Today, I will distinguish between willpower and toughness: Willpower is a strength I exercise relentlessly. The importance of discipline is not open for debate, and I do not believe in willpower fatigue because that limits my strength. Mental toughness, on the other hand, is a strength I exercise with caution. (For the sake of getting my point across, I define mental toughness here as “pushing the body to the extreme,” thus neglecting mental toughness both as a general attitude and as cognitive endurance.)
For example, I use my willpower go to the gym and stick to my training plan without exception: I never take a day off, I never miss a workout, I never skip leg day. That is discipline. Mental toughness, however, signifies how hard I go at the gym: Do I give 100%? Do I deadlift every set to the verge of blacking out? Do I row every set to total muscle failure? Sometimes I do, sometimes I don’t. That is the caution I have with mental toughness.
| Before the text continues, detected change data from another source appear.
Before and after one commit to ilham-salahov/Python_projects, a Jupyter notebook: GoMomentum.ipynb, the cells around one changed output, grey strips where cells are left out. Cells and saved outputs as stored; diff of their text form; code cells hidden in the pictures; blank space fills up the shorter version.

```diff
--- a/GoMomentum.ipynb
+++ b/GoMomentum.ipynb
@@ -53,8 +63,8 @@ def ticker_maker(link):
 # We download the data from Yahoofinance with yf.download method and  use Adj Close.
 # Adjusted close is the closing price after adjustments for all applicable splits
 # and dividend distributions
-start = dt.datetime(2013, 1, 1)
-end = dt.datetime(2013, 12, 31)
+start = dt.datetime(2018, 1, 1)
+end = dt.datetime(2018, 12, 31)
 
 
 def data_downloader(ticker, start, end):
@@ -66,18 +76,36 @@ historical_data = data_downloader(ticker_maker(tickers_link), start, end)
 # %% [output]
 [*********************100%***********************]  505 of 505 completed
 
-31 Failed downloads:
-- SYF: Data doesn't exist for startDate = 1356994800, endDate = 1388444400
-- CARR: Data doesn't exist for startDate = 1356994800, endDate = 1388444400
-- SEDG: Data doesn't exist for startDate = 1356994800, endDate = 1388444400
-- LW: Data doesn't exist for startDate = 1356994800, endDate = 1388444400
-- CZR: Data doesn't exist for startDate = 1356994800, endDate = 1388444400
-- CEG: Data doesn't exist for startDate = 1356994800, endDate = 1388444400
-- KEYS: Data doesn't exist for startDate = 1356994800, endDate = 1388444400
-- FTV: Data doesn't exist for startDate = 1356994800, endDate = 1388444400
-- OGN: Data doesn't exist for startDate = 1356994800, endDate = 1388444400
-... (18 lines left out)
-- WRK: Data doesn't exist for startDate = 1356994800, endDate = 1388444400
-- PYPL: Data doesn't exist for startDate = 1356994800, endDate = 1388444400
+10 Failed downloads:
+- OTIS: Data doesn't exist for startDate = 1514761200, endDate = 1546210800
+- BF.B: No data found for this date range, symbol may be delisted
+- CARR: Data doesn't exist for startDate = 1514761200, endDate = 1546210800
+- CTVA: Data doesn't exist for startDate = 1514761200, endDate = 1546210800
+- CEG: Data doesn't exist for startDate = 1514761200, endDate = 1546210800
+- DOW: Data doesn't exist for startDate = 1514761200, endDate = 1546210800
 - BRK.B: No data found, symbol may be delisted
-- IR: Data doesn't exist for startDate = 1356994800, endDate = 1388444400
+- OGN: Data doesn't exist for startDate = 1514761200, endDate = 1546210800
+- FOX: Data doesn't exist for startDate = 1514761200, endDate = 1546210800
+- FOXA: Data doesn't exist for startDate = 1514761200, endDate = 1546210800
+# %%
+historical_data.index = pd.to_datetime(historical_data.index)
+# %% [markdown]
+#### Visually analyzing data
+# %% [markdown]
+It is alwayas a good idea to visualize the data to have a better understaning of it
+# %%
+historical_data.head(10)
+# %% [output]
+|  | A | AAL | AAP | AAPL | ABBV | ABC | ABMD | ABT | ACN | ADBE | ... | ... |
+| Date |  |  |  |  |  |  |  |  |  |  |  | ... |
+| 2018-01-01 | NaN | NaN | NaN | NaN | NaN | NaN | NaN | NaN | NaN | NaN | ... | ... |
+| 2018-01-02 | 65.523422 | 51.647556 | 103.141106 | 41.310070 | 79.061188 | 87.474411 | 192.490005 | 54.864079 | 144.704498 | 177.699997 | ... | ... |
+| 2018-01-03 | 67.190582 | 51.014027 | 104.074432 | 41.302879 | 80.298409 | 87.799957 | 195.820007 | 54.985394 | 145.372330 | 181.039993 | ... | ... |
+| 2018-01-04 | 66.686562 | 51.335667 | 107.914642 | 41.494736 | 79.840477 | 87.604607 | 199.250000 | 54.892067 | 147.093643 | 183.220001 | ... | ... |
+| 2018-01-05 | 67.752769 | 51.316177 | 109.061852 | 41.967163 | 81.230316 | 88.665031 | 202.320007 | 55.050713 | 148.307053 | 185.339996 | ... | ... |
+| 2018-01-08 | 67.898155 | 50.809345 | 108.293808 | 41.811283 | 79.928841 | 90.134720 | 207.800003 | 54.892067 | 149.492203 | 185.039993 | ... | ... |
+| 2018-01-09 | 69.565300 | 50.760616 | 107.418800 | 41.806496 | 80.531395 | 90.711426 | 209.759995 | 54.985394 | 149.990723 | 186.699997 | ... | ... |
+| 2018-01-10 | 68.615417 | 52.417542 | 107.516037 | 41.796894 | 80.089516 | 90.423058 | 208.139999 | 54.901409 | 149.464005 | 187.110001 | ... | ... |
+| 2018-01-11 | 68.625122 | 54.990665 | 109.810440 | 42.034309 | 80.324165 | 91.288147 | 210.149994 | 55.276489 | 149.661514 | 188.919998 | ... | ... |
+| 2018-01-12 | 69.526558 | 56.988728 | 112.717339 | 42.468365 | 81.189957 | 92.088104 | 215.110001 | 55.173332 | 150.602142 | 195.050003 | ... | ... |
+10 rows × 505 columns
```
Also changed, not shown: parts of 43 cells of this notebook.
The same applies to training. I use my willpower to never skip BJJ training, but do I always use my mental toughness to keep on rolling after class or to burn up my remaining energy at the heavy bag? No, because I exercise mental toughness with caution.
The same applies to the cold. I use my willpower to take a cold shower every day and to practice winter swimming, but do I always run around outside in shirts and shorts in the deep of winter? No, because I exercise mental toughness with caution.
See, I systematically destroy myself, but I do not kill myself. I challenge my immune system, but I do not break it. I understand that mental toughness is a turbocharger for my body:—to be used with caution.
I incessantly ask myself, “Right now, do I want to toughen my mind or my body?”
A hard 45-minute full-body workout strengthens my body. If I regularly double the time and volume, I will exercise my mental toughness, but at the cost of bodily strength (overtraining).
An intense BJJ class strengthens my body. If I regularly cut into my sleep, recovery, and last energy reserves to keep rolling after class, I will exercise my mental toughness, but at the cost of bodily strength (overexhaustion).
A cold shock response strengthens my body. If I regularly freeze for extended periods, I will exercise my mental toughness, but at the cost of bodily strength (hypothermia).
I use willpower in excess, but mental toughness in moderation. For in daily life, mental toughness leads to sickness, injury, and mutilation. However, in systematic practice, mental toughness leads to improvement; and in special events, mental toughness leads to victory.
Knowing when to exert mental toughness is a matter of body intelligence and of having your will and goals in line. To know when to stay mentally tough and when to push your body to the limit, know your True Will.